Franco Is the Answer to a Lot of Questions

If the trivia question begins, "Oldest major-league player to," the answer is probably Julio Franco. (Provided it's not a question about pitching, that is.)
Franco turned 47 Tuesday. When he broke into the major leagues with the Phillies in 1982, among his teammates were Steve Carlton, Pete Rose, and Gary Matthews. Carlton has been in the Hall of Fame for 11 years and Rose has been wishing he were there for even longer. Gary Matthews Jr. is in his seventh season as a major-leaguer.
Franco has been traded twice. The eight other players involved in those trades have been out of baseball for 10 years or more.
So far this season, he's appeared in 85 games for the Atlanta Braves and he's hitting .292. That's 23 points better than Gary Matthews Jr.
He's the oldest starting position player in MLB history. He's the oldest player to get more than 50 hits in a season, the oldest to hit a grand slam home run, the oldest to hit a homer as a pinch-hitter, the oldest to hit more than home run in a game, and the oldest to have two stolen bases in a game.
If he hits another home run this season, he will become the oldest player to have 10 home runs in a season, as well as the oldest major-league player ever to hit one at all. The record is currently held by Jack Quinn, a pitcher who hit a home run four days before his 47th birthday.
Franco says he wants to play until he's 50. If he does, he'll have a shot at breaking another of Quinn's records: oldest player to appear in a World Series game.
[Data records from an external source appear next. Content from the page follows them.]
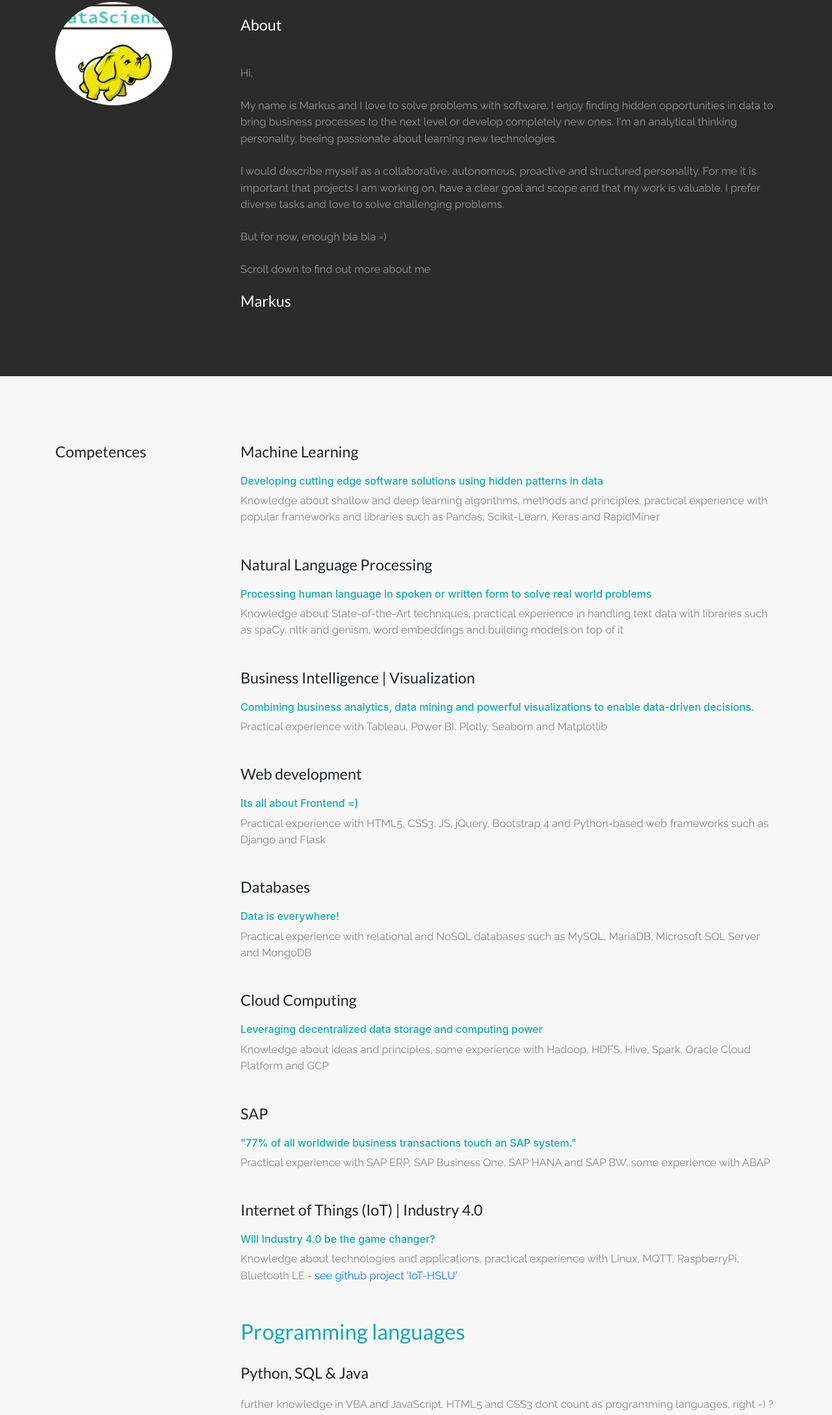
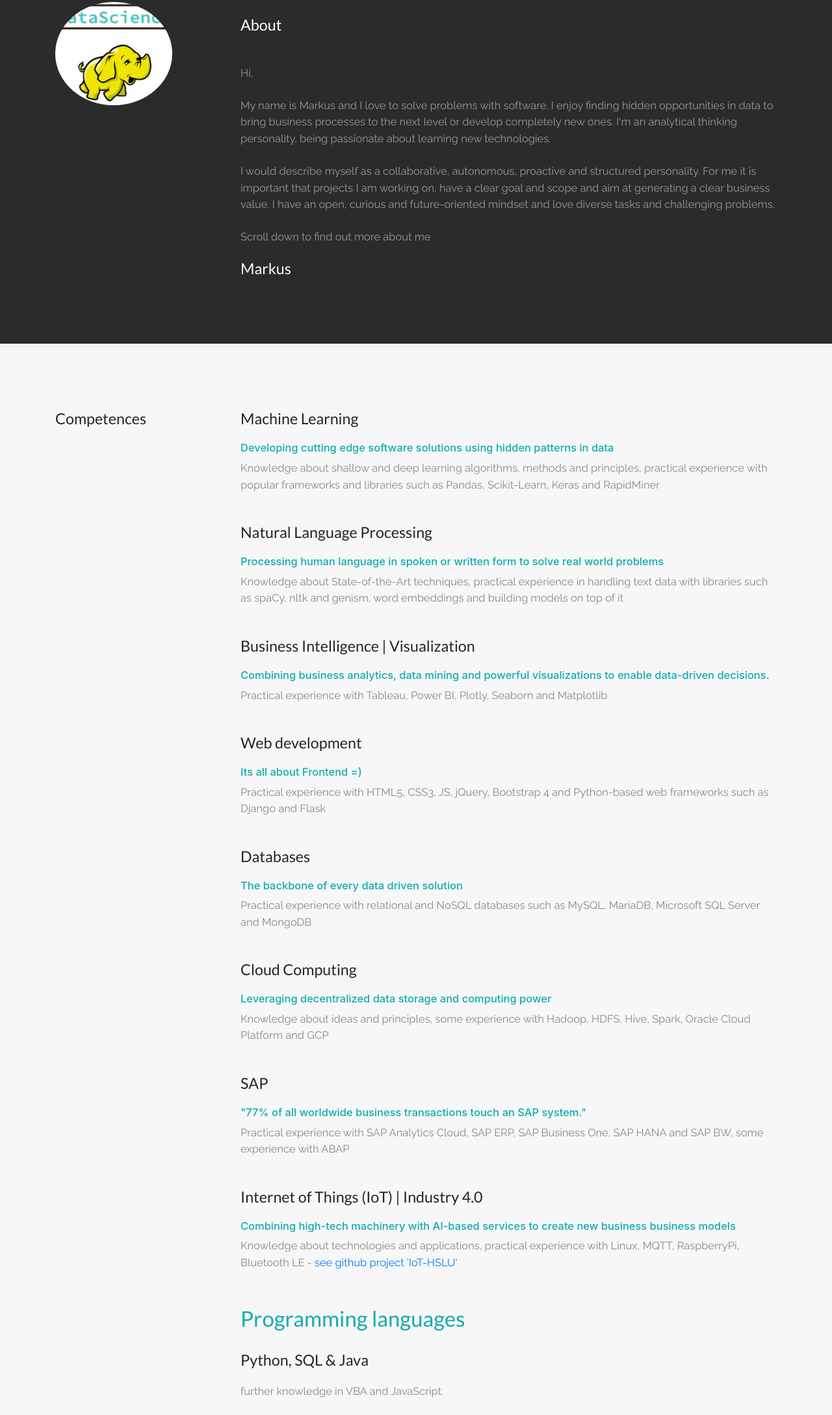
Before and after one commit to TheWoops/AzureWebsite, a plain HTML site: page cv.html in a window 1280 px wide. Shown: the part 877-3055 px from the top of the page at 65% size. Drawn offline with nearby package versions, Linux system fonts and the light colour scheme.

Commit message:
refactor: text content

```diff
--- a/cv.html
+++ b/cv.html
@@ -68,13 +68,12 @@
             <p>Hi,</p>
             <p>My name is Markus and I love to solve problems with software.
                I enjoy finding hidden opportunities in data to bring business processes to the next level or develop completely new ones.
-               I'm an analytical thinking personality, beeing passionate about learning new technologies.</p>
+               I'm an analytical thinking personality, being passionate about learning new technologies.</p>
                </p>
 
             <p>I would describe myself as a collaborative, autonomous, proactive and structured personality.
-                For me it is important that projects I am working on, have a clear goal and scope and that my work is valuable.
-                 I prefer diverse tasks and love to solve challenging problems.</p>
-            <p>But for now, enough bla bla =)</p>
+               For me it is important that projects I am working on, have a clear goal and scope and aim at generating a clear business value.
+               I have an open, curious and future-oriented mindset and love diverse tasks and challenging problems.</p>
             <p>Scroll down to find out more about me</p>
             <h5 style="font-family:'Century Schoolbook',serif; color:white">Markus</h5>
           </div>
@@ -124,7 +123,7 @@
 
               <div class="box">
                 <h5>Databases</h5>
-                <h6>Data is everywhere!</h6>
+                <h6>The backbone of every data driven solution</h6>
                 <p>Practical experience with relational and NoSQL databases such as MySQL, MariaDB, Microsoft SQL Server and MongoDB
                 </p>
               </div>
@@ -139,13 +138,13 @@
               <div class="box">
                 <h5>SAP</h5>
                 <h6>"77% of all worldwide business transactions touch an SAP system."</h6>
-                <p>Practical experience with SAP ERP, SAP Business One, SAP HANA and SAP BW, some experience with ABAP
+                <p>Practical experience with SAP Analytics Cloud, SAP ERP, SAP Business One, SAP HANA and SAP BW, some experience with ABAP
                 </p>
               </div>
 
               <div class="box">
                 <h5>Internet of Things (IoT) | Industry 4.0</h5>
-                <h6>Will Industry 4.0 be the game changer?</h6>
+                <h6>Combining high-tech machinery with AI-based services to create new business business models</h6>
                 <p>Knowledge about technologies and applications, practical experience with Linux, MQTT, RaspberryPi, Bluetooth LE
                    - <a href="https://github.com/TheWoops/IoT-HSLU" target="_blank">see github project 'IoT-HSLU'</a>
                 </p>
@@ -159,7 +158,7 @@
 
               <div class="box">
                 <h5>Python, SQL & Java</h5>
-                <p>further knowledge in VBA and JavaScript. HTML5 and CSS3 dont count as programming languages, right =) ?
+                <p>further knowledge in VBA and JavaScript.
                 </p>
               </div>
             </div>
@@ -217,7 +216,7 @@
               <div class="box">
                 <h5>Trainee Business Process Analytics</h5>
                 <h6>Freudenberg Home and Cleaning Solutions&emsp;&#8226;&emsp;since 03/2020</h6>
-                <p>18-month program with focus on Advanced Analytics and Business Intelligence preparing the individual for a leadership role
+                <p>18-month program with focus on Advanced Analytics & Artificial Intelligence preparing the individual for a leadership role
                    at <a href="https://www.freudenberg.com/" target="_blank">Freudenberg</a>.
                    The program places emphasis on Front- and Backend Design, international Project Managegment and business processes and methods.</p>
               </div>
--- a/style.css
+++ b/style.css
@@ -30,7 +30,7 @@ h5 {
     font-size: 1.414em;
     line-height: calc(18px + .2vw); /* Responsive Vertical Rhythm */
 }
- }
+
 h6 {
      font-size: 1em;
 }
```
Of course, he'll need a little help from his teammates to break that one.